Sponsored Ypulse Interview: Mark Weston, Dell

Today’s Ypulse Interview is with Mark Weston, national education strategist for Dell and a key team member of the brand’s recently launched online education community Dell Ed4U.

Dell is this year’s sponsor for the Totally Wired Teacher Award for which we have received hundreds (!!) of nominations of amazing teachers from all over the country. Thank you to all who submitted and for those who haven’t had a chance, the final deadline for nominations is this Friday, May 15 at 5 p.m PST.

dellbadgeYPulse: What inspired Dell to create the Edu4u community? What were the goals you set out to accomplish?

Mark Weston: Listening to customers is a deeply rooted and highly valued trait in the Dell culture. So, when many, many educators began raising the same issues about educational technology—enhancing instruction, increasing learning, real world relevancy, change management—we recognized that the time had arrived for Dell of create an interactive space for them to explore, engage, and exchange ideas, practices, and findings. Edu4u is that space.

YP: What do you see as the biggest challenges educators face when attempting to integrate technology into the classroom in meaningful ways?

MW: As we listen to educators and analyze the literature, we find that the challenge of integrating technology into classroom practice most often relates to cost, complexity, and user competence. Resolving these issues is a top priority for my colleagues and me at Dell. That is why some of the best minds in education and technology are contributing to Edu4u. They are also working within Dell to develop solutions—products, processes, professional development—that minimize the technological challenges educators too often face.

YP: Do you have some quick tips for how teachers can start to introduce technology into the…

 
 

Want to talk to us about the article
or dive into a custom study?


The Newsfeed

Quote of the Day: “[It’s Always Sunny in Philadelphia is] my favorite satirical/dark comedy for the past 12 seasons and it hasn't dipped in quality since.”—Male, 21, NY
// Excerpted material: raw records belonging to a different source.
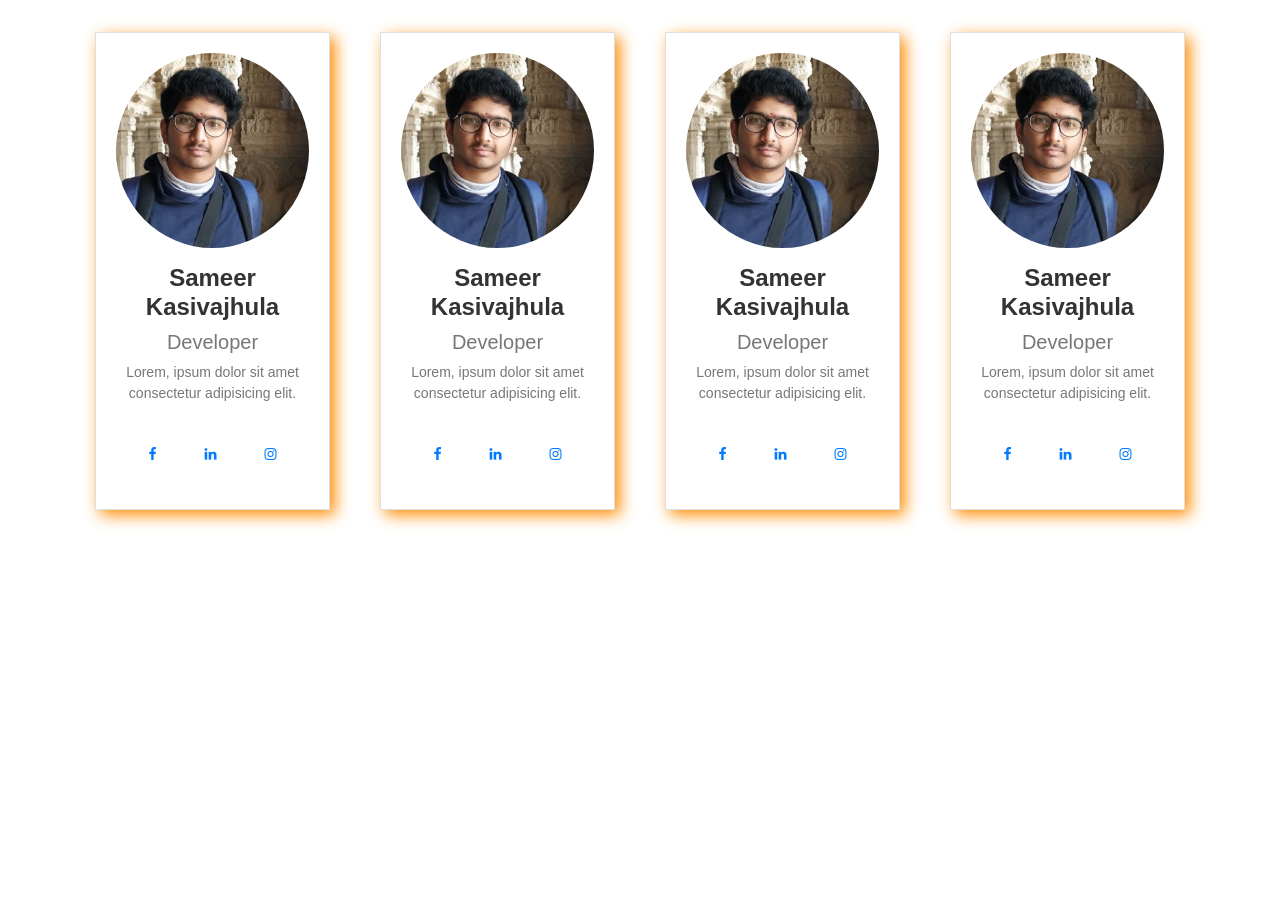
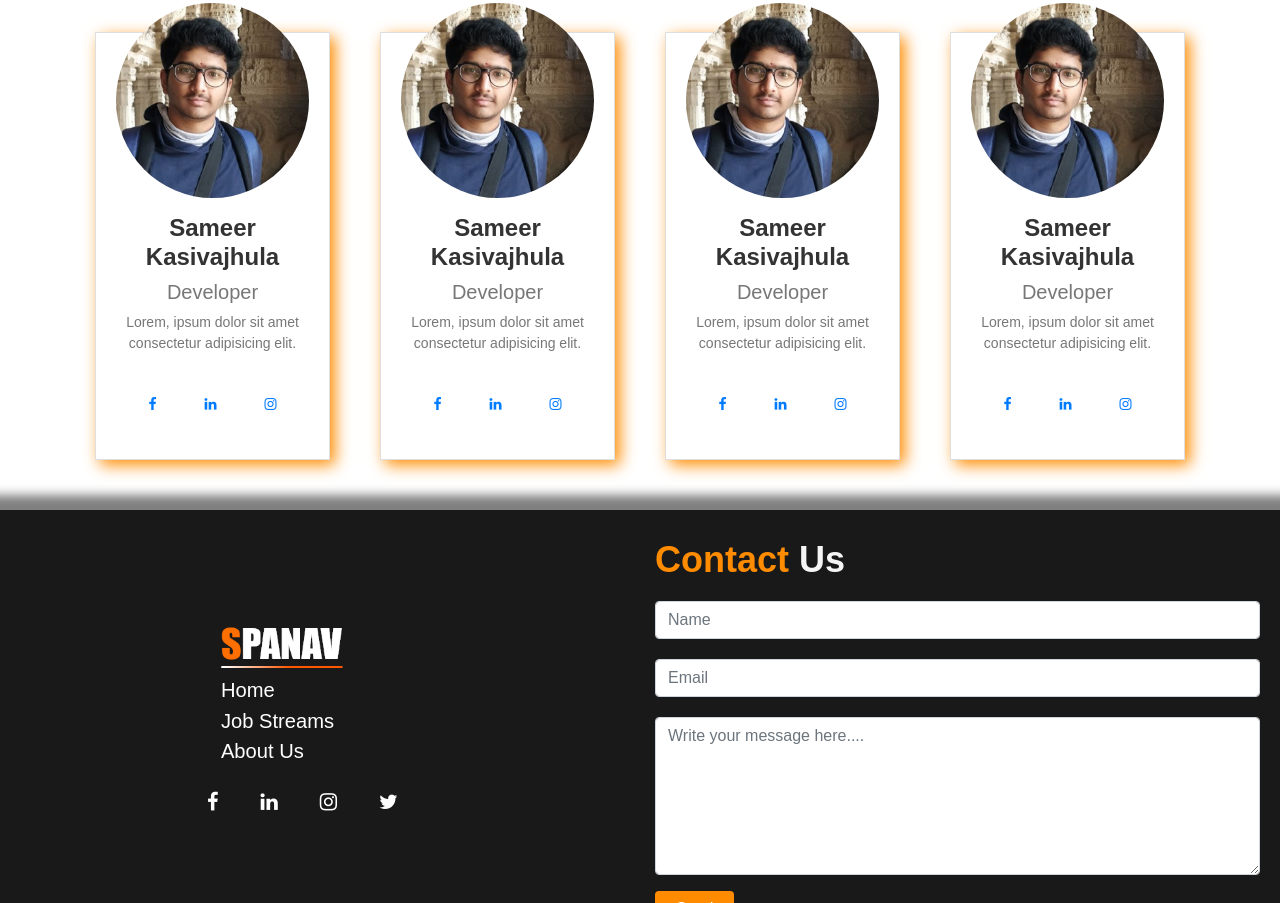
Before and after one commit to sameer-kousik/SPANAV, a website: page public/index.html in a window 1280 px wide. Shown: the part 2520-3423 px from the top of the page. Before the commit the page ends 3061 px from the top, so only its background shows below. Drawn offline with nearby package versions, Linux system fonts and the light colour scheme.

Commit message:
Contact Us Section added

```diff
--- a/public/css/style.css
+++ b/public/css/style.css
@@ -3,7 +3,7 @@ align-self: end;
 }
 
 .nav-brand{
-font-size: large;
+font-size: 100%;
 }
 
 .nav-item{
@@ -62,7 +62,7 @@ font-weight: 500;
 }
 
 #stream .card{
-border-radius: 0;
+border-radius: 10px;
 box-shadow: 5px 5px 15px #FF8C00;
 transition: all 0.3s ease-in;
 -webkit-transition: all 0.3s ease-in;
@@ -122,6 +122,10 @@ color: #fff;
 
 }
 
+#team .card img{
+    margin-top: -50px;
+}
+
 #blogs{
 margin-top: 30px;
 }
@@ -133,7 +137,7 @@ margin-top: 30px;
     display: flex;
     justify-content: center;
     align-items: center;
-    background: rgba(255, 140, 0, 0.8) ;
+
 
     }
 
@@ -152,3 +156,121 @@ margin-top: 30px;
     -webkit-box-reflect: below 1px linear-gradient(transparent,transparent,#0006);
 
     }
+/*
+#contact{
+    background-color: #191919
+}
+
+#contact>div>div{
+    margin-top: 100px;
+    padding: 75px;
+}
+
+#contact img{
+    margin-left: -10px;
+    margin-bottom: 10px;
+
+}
+#contact a{
+    margin-right: 10px;
+    color: #ffffff;
+    font-size: 120%;
+    text-decoration: none;
+}
+
+#contact a:hover{
+    color: #FF8C00;
+}
+#social{
+    margin-left: -30px;
+    margin-top: 5px;
+}
+*/
+
+
+#contact a{
+    margin-right: 10px;
+    color: #ffffff;
+    font-size: 120%;
+    text-decoration: none;
+}
+
+#footab{
+    font-size: 120%;
+    padding-top: 7%;
+    padding-left:17% ;
+    width: 50%;
+}
+
+#footform h3{
+    padding-right: 50%;
+}
+
+#contact h3{
+    color: #ffffff;
+}
+#contact span{
+    color: #FF8C00;
+}
+
+#footform{
+    float: left;
+    width: 50%;
+}
+#contact a:hover{
+    color: #FF8C00;
+}
+#contact .form{
+
+    background-color: #191919;
+    box-shadow: 1px 0 10px 15px rgba(0,0,0,.5);
+    padding: 20px;
+    margin-top: 40px;
+}
+#contact .form-control {
+    outline: none;
+    margin: 0 auto;
+    border-radius: 4px !important;
+    }
+
+#contact .form-group{
+    margin-top: 20px;
+    }
+#contact ul{
+    list-style-type: none;
+    padding: 0;
+    margin: 0;
+    }
+#contact li{
+    padding-top: 15px;
+    color: #84817a;
+    font-size: 18px;
+    }
+#contact h3{
+    color: #84817a;
+    font-size: 36px;
+    }
+#contact.fa{
+    padding-right: 10px;
+    color: #718093;
+    font-size: 22px;
+    }
+
+#social{
+    margin-left: -30px;
+    margin-top: 5px;
+}
+#contact button{
+    background-color: #FF8C00 !important;
+    color: #fff !important;
+    padding: 5px 20px !important;
+    border-radius: 4px !important;
+    }
+    #contact button:hover{
+    background-color: #da611c !important;
+    }
+    @media(max-width: 768px){
+    #footab{
+        display: none;
+    }
+}
--- a/public/index.html
+++ b/public/index.html
@@ -378,9 +378,106 @@
     </div>
   </section>
   <section id="contact">
-    <div class="container-fluid">
-      <img
-
+    <!--<div class="container">
+      <div id = "logo_sec" class=" col-md-6">
+        <img src="/img/spanv_white.png" width="105px" alt="SPANAV Logo">
+        <br>
+        <a href="#home">Home</a>
+        <br>
+        <a href="#stream">Job Streams</a>
+        <br>
+        <a href="#">About Us</a>
+        <br>
+        <div id="social" class="d-flex flex-row">
+          <div class="p-3">
+            <a href="#">
+              <i class="fa fa-facebook" aria-hidden="true"></i>
+            </a>
+          </div>
+          <div class="p-3">
+            <a href="#">
+              <i class="fa fa-linkedin" aria-hidden="true"></i>
+            </a>
+          </div>
+          <div class="p-3">
+            <a href="#">
+              <i class="fa fa-instagram" aria-hidden="true"></i>
+            </a>
+          </div>
+          <div class="p-3">
+            <a href="#">
+              <i class="fa fa-twitter" aria-hidden="true"></i>
+            </a>
+          </div>
+        </div>
+      </div>
+      <div class="col-md-6 pt-2">
+        <form action="#">
+          <div class="form-group">
+            <input type="text" class="form-control" placeholder="Name" required>
+          </div>
+          <div class="form-group">
+            <input type="text" class="form-control" placeholder="Email" required>
+          </div>
+          <div class="form-group">
+            <textarea class="form-control" rows="8" placeholder="Write your message here...." required></textarea>
+          </div>
+          <button type="button" class="btn">Send
+          </button>
+        </form>
+      </div>
+    </div>-->
+    <div class="form">
+      <div class="row">
+        <div id="footab" class="col-md-6">
+          <img style="margin-bottom: 5px;" src="/img/spanv_white.png" width="125px" alt="SPANAV Logo">
+        <br>
+        <a href="#">Home</a>
+        <br>
+        <a href="#stream">Job Streams</a>
+        <br>
+        <a href="#">About Us</a>
+        <br>
+        <div id="social" class="d-flex flex-row">
+          <div class="p-3">
+            <a href="#">
+              <i class="fa fa-facebook" aria-hidden="true"></i>
+            </a>
+          </div>
+          <div class="p-3">
+            <a href="#">
+              <i class="fa fa-linkedin" aria-hidden="true"></i>
+            </a>
+          </div>
+          <div class="p-3">
+            <a href="#">
+              <i class="fa fa-instagram" aria-hidden="true"></i>
+            </a>
+          </div>
+          <div class="p-3">
+            <a href="#">
+              <i class="fa fa-twitter" aria-hidden="true"></i>
+            </a>
+          </div>
+        </div>
+        </div>
+        <div id="footform" class="col-md-6 pt-2">
+          <h3 style="color: #f5f5f5; align-self:center;"><span>Contact</span> Us</h3>
+          <form action="#">
+            <div class="form-group">
+              <input type="text" class="form-control" placeholder="Name" required>
+            </div>
+            <div class="form-group">
+              <input type="text" class="form-control" placeholder="Email" required>
+            </div>
+            <div class="form-group">
+              <textarea class="form-control" rows="6" placeholder="Write your message here...." required></textarea>
+            </div>
+            <button type="button" class="btn">Send
+            </button>
+          </form>
+        </div>
+      </div>
     </div>
   </section>
 </body>
```
Also changed, not shown: Website_flow.html (added, +12 -0 lines), public/img/spanv_white.png (added).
Nike’s new store puts mobile use at the center of the experience. Using geo-fencing, Nike knows when a customer walks into their 68,000 square foot space and changes the app accordingly. Users can see tailored content and offers, book styling appointments on-site, scan mannequins to have product delivered to their dressing room, and more. Based on the success of similar stores in L.A. and Shanghai, Nike execs hope their new flagship will build up Nike’s Brandom, and drive app downloads in the process. (Ad Age)

Jell-O is rolling out edible slime kits. Their Unicorn and Monster kits cash in on the slime trend, which has been booming in the anxiety economy for at least three years. Elmer’s, Cra-Z-Art, and Nickelodeon were all quick to tap the trend for marketing and products while Jell-O is a little late to the party. But considering that 82% of teens told Ypulse last year that they’ve participated in at least one trending activity to relax, there might still be time to capitalize. (Vox)

BuzzFeed is getting into the retail game, with plans to open family-focused stores across the country, starting in NYC. The brick-and-mortar venture, called Camp, will sell toys and apparel to Millennial parents and their kids, and the first is scheduled to open in time to capture some holiday spending. The concept is copying Story by changing up products and experiences every eight to 12 weeks, because, “we want to deliver adventure every time they come to the store.” (Ad Age)

Pharma companies are using influencers for social media marketing. Wego is a platform that connects patients with social media followings to pharmaceutical companies for marketing activations, like posts about drugs and devices. One company at least has seen success using the approach: Sunovian's earned media impressions surged from fewer than 100,000 to more than 13.2 million after working with Wego. The biggest caveats to that cashflow could be abiding by FDA regulations and contending with “a myriad of ethical issues." (STAT)

Eighty-five percent of Millennials have purchased a product after viewing a branded videoThat’s nearly 10% higher than the adult average for the U.S, U.K., and Australia, according to Brightcove. In addition, 56% ranked videos as more engaging than any other marketing materials and 46% said its their favorite form of brand communication. They're also seeking Shoppable content: 30% said they're interested in videos containing purchase links. (Marketing Charts)

Quote of the Day: “Black-ish is my favorite show on air because it's informative, funny, relatable, and political…I know that I'll be entertained and maybe even learn something new or think critically about certain issues.”—Female, 22, PA

Sign Up Now

Subscribe for premium access to our content, data, and tools.

Already a subscriber? Sign in.

Upgrade Now

Upgrade for full access to the best marketing tools for understanding the next generation.

View our Client Case Studies